"They look beyond the interests of warring parties, bring the wider community to the table and focus on root causes. Including women and girls in peace operations is a smart, practical pathway to lasting peace."
Canada is also planning to make dozens of trainers available to the UN and other countries to help professionalize militaries from developing countries that are often involved in peacekeeping.
Some of those trainers will be deployed to UN centres in Africa, such as Kenya, Ghana and Uganda. But officials say up to 50 could also be sent to other countries and may even deploy on missions with their students.
"Six-hundred Canadian armed forces personnel is significant for Canada as a commitment, but let's remember that there are close to 100,000 peacekeepers deployed around the world," Trudeau said.
"So we have to focus on how Canada can best help. What we will do is step up and make the contributions we are uniquely able to provide."
The government's plan was warmly welcomed by the UN's top peacekeeping official, Jean-Pierre Lacroix, who asserted that the values that guide peacekeeping are the same espoused by "this great nation of Canada."
"And with Canada on our side, we feel stronger," Lacroix said. "We feel more empowered to confront the many challenges that peacekeeping is facing."
Yet when it came to timelines and specific locations, especially for the deployment of Canadian troops and military equipment, Trudeau remained vague.
That is because Canada has offered them without dictating when and where they must be used, which is what the UN has asked countries to start doing so it has flexibility in filling critical gaps in different missions.
Canada is looking at basing a transport plane in Entebbe, Uganda, that will help ferry UN personnel, equipment and supplies for seven different peacekeeping missions.
"They are exactly consistent with the critical needs that we have in terms of capability, but also the flexibility in which these offers have been made," Lacroix said of Canada's pledges.
But government officials told reporters on background that Canada and the UN have only just started what could be six to nine months of discussions about when and where any of those capabilities will be deployed.

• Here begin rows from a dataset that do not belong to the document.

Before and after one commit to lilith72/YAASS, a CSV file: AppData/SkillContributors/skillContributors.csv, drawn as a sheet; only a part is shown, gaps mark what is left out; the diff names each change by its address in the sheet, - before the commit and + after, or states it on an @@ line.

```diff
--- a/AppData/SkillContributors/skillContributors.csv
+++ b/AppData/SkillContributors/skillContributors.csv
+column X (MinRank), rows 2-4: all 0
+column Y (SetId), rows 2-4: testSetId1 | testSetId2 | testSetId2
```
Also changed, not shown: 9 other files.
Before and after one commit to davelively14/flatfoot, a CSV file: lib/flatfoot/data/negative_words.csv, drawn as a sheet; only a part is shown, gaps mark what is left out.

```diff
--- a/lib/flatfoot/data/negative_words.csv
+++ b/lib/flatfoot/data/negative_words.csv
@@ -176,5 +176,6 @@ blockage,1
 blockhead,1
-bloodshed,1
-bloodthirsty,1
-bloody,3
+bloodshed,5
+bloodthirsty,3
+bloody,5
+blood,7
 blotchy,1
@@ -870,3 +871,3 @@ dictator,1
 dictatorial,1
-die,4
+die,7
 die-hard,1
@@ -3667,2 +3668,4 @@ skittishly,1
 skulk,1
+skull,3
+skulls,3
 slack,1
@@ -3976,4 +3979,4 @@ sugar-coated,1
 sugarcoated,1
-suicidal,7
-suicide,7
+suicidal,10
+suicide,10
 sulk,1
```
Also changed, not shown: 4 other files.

Defence Minister Harjit Sajjan said the discussions aren't just about the UN finding the right fit for Canada's troops and equipment, but also making sure they have the right support and rules of engagement.

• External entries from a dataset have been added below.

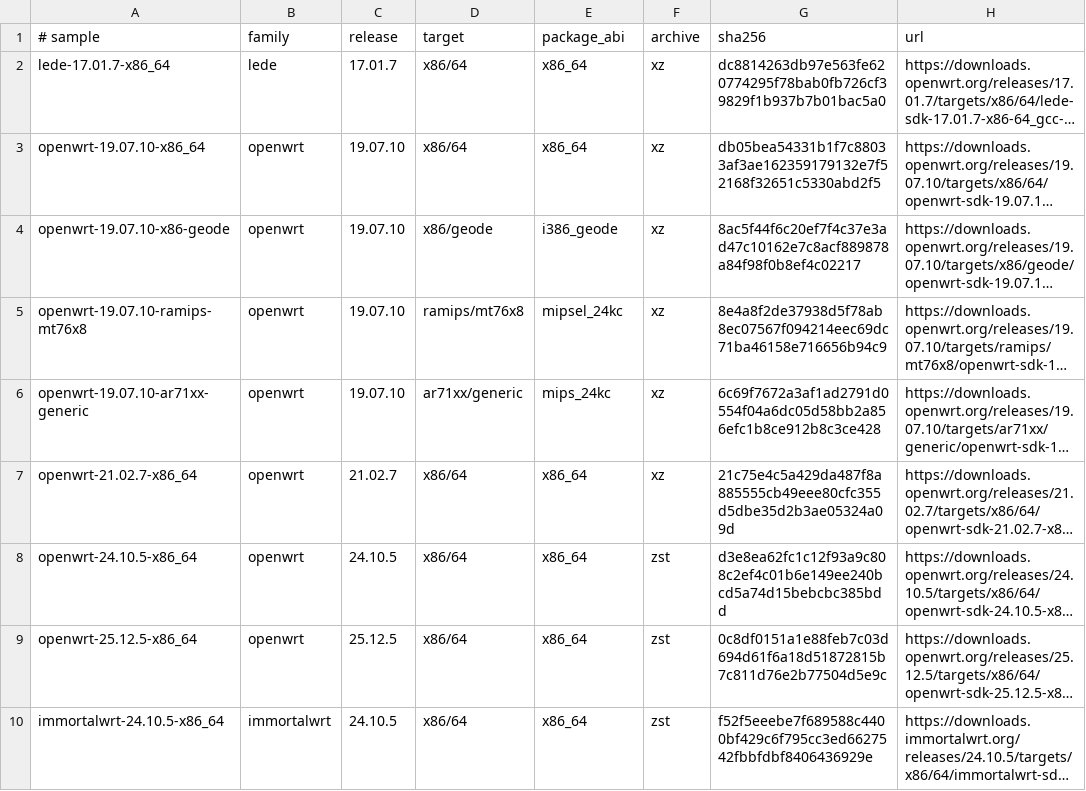
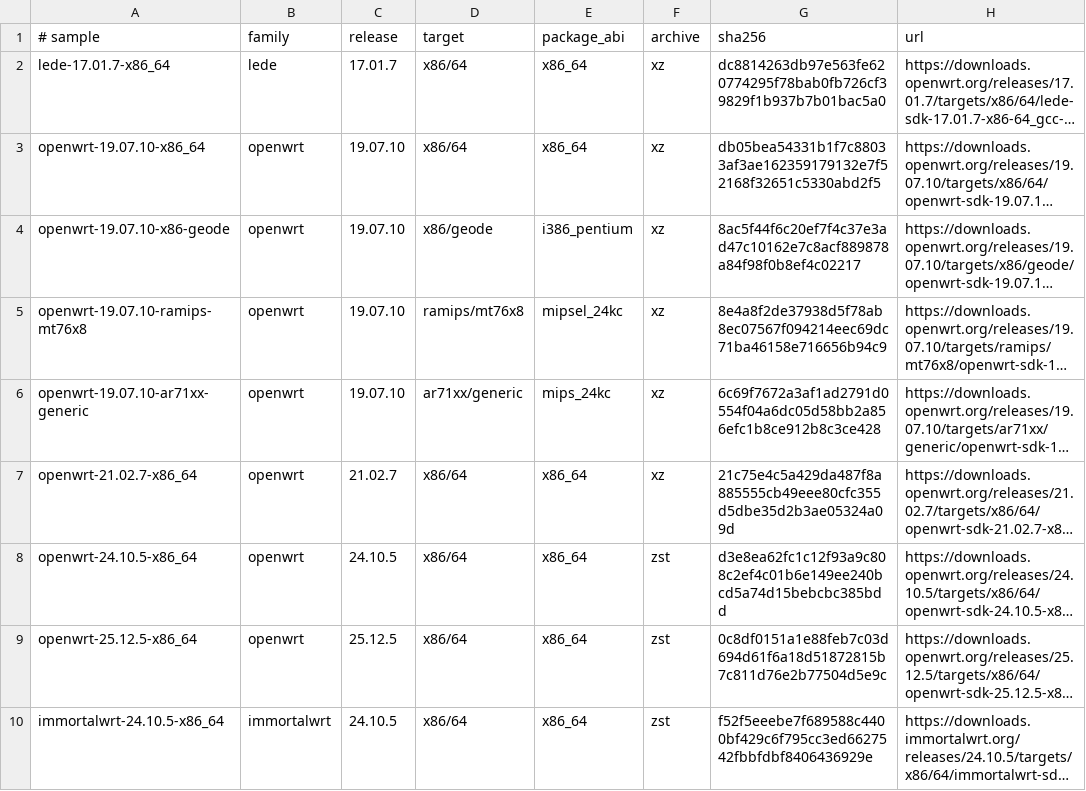
Before and after one commit to weigefenxiang/WeiG-Remote-Gate, a TSV file: native/sdk-compat-matrix.tsv, drawn as a sheet; long unchanged cells end in …; the diff names each change by its address in the sheet, - before the commit and + after, or states it on an @@ line.

Commit message:
fix: match OpenWrt 19.07 geode package ABI

```diff
--- a/native/sdk-compat-matrix.tsv
+++ b/native/sdk-compat-matrix.tsv
-E4 (package_abi): i386_geode
+E4 (package_abi): i386_pentium
```
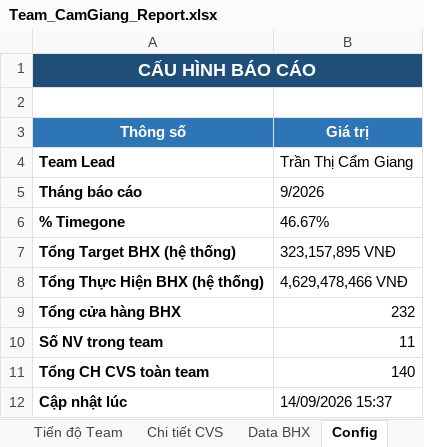
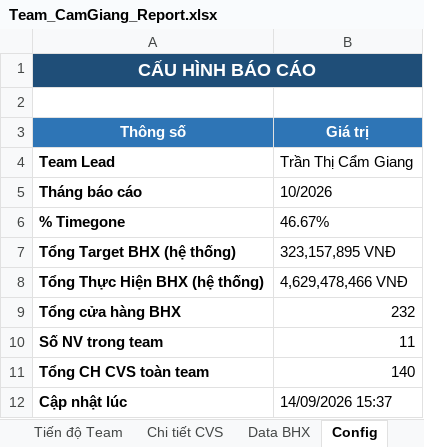
Before and after one commit to linshin6/sales-report-app, an Excel workbook: Team_CamGiang_Report.xlsx, sheet Config, drawn as a sheet; values as stored, in another font and other column widths than the file's, no borders; the diff names each change by its address in the sheet, - before the commit and + after, or states it on an @@ line.

```diff
--- a/Team_CamGiang_Report.xlsx (sheet Config)
+++ b/Team_CamGiang_Report.xlsx (sheet Config)
-B5 (Giá trị): 9/2026
+B5 (Giá trị): 10/2026
```
Also changed, not shown: sheet Dashboard, sheet Tiến độ Team, 23 other files.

"They'll do that proper assessment," Sajjan said of Canadian military officials during a news conference marking the end of the summit.

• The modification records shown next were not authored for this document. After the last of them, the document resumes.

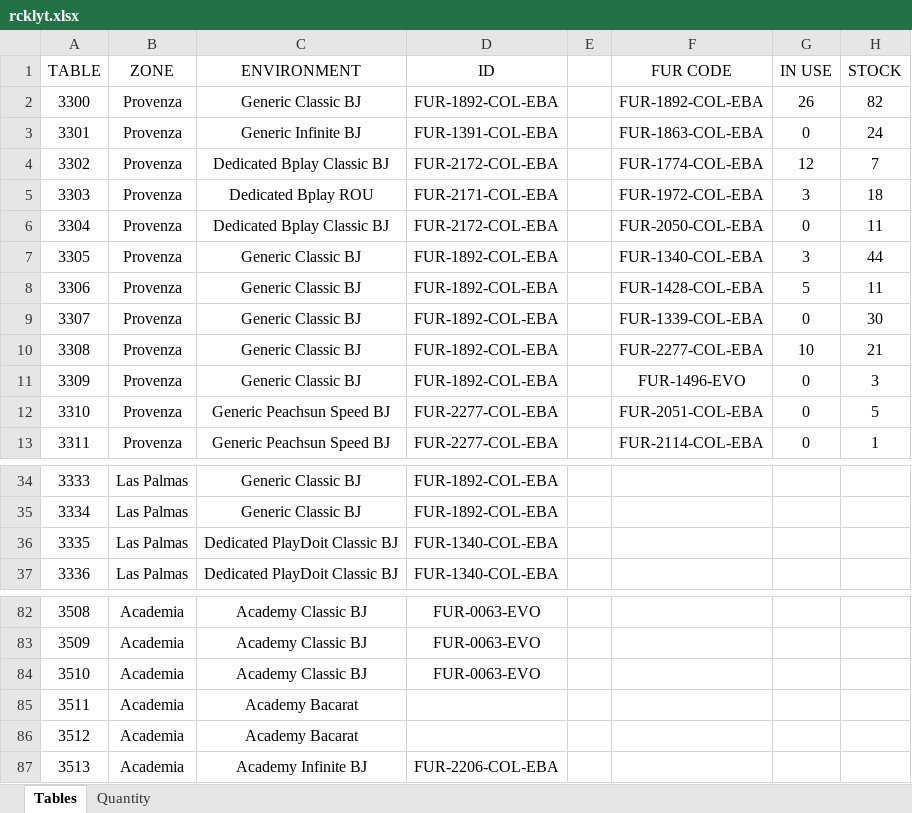
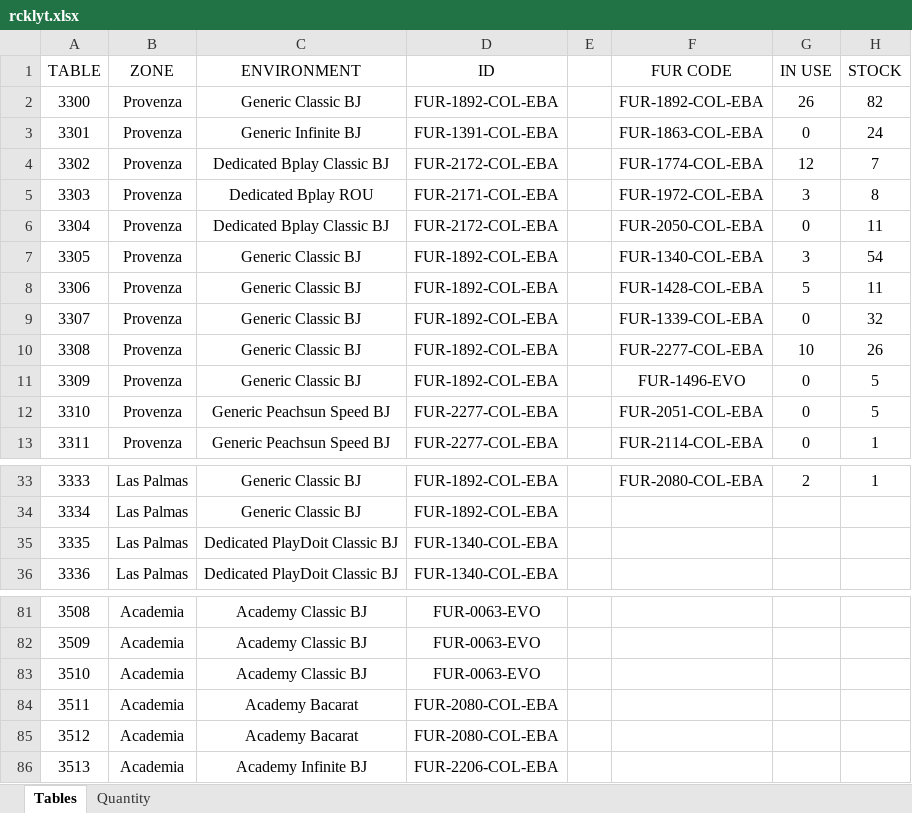
Before and after one commit to ArceJ3/evoRCK, an Excel workbook: src/rcklyt.xlsx, sheet Tables, drawn as a sheet; only a part is shown, gaps mark what is left out; values as stored, in another font and other column widths than the file's, no borders; addresses are those after the commit; the diff covers the shown part only; the diff names each change by its address in the sheet, - before the commit and + after, or states it on an @@ line.

```diff
--- a/src/rcklyt.xlsx (sheet Tables)
+++ b/src/rcklyt.xlsx (sheet Tables)
-H5 (STOCK): 18
+H5 (STOCK): 8
-H7 (STOCK): 44
+H7 (STOCK): 54
-H9 (STOCK): 30
+H9 (STOCK): 32
-H10 (STOCK): 21
+H10 (STOCK): 26
-H11 (STOCK): 3
+H11 (STOCK): 5
-F33 (FUR CODE): (empty)
+F33 (FUR CODE): FUR-2080-COL-EBA
-G33 (IN USE): (empty)
+G33 (IN USE): 2
-H33 (STOCK): (empty)
+H33 (STOCK): 1
-D84:D85 (ID): (empty)
+D84:D85 (ID): FUR-2080-COL-EBA
```
Also changed, not shown: 1 removed row and 30 edited cells elsewhere in this sheet, 11 other files.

"I can't put a timeline to that, but one thing is sure: we're going to move as rapidly as possible to make sure when we provide those resources, it's going to have the impact the (UN) needs."
The lack of detail nonetheless sparked criticism from some observers and foreign dignitaries, who questioned why Canada was only now starting discussions with the UN about where to send military equipment.
They noted, for example, that the UN has told member states for years that it needs helicopters, while the number of Canadian peacekeepers in the field reached a new low last month.
Canada had 62 military personnel and police officers deployed on different missions in October, which was down from 68 in September and 112 in August 2016.
"The Vancouver conference provided an excellent opportunity for Canada to live up to (its) promise," Royal Military College professor Walter Dorn, one of Canada's top experts on peacekeeping, said in a statement.
"But Canada has not done so. The delaying and dithering continues."
Trudeau refused to confirm during a news conference shortly after his address whether the government was still interested in sending helicopters or troops to Mali, as has been widely expected since last year.
The prime minister also sidestepped questions about what level of risk the government is willing to accept when it comes to deciding on a mission, saying that would be only one factor taken into consideration.
"We will always look at the impact that we can have along with the risk profile," he said.
"What Canadians expect is that we will engage in ways that will make a positive difference around the world, and we will do so in a way that minimizes risks to Canadians."
— Follow @leeberthiaume on Twitter.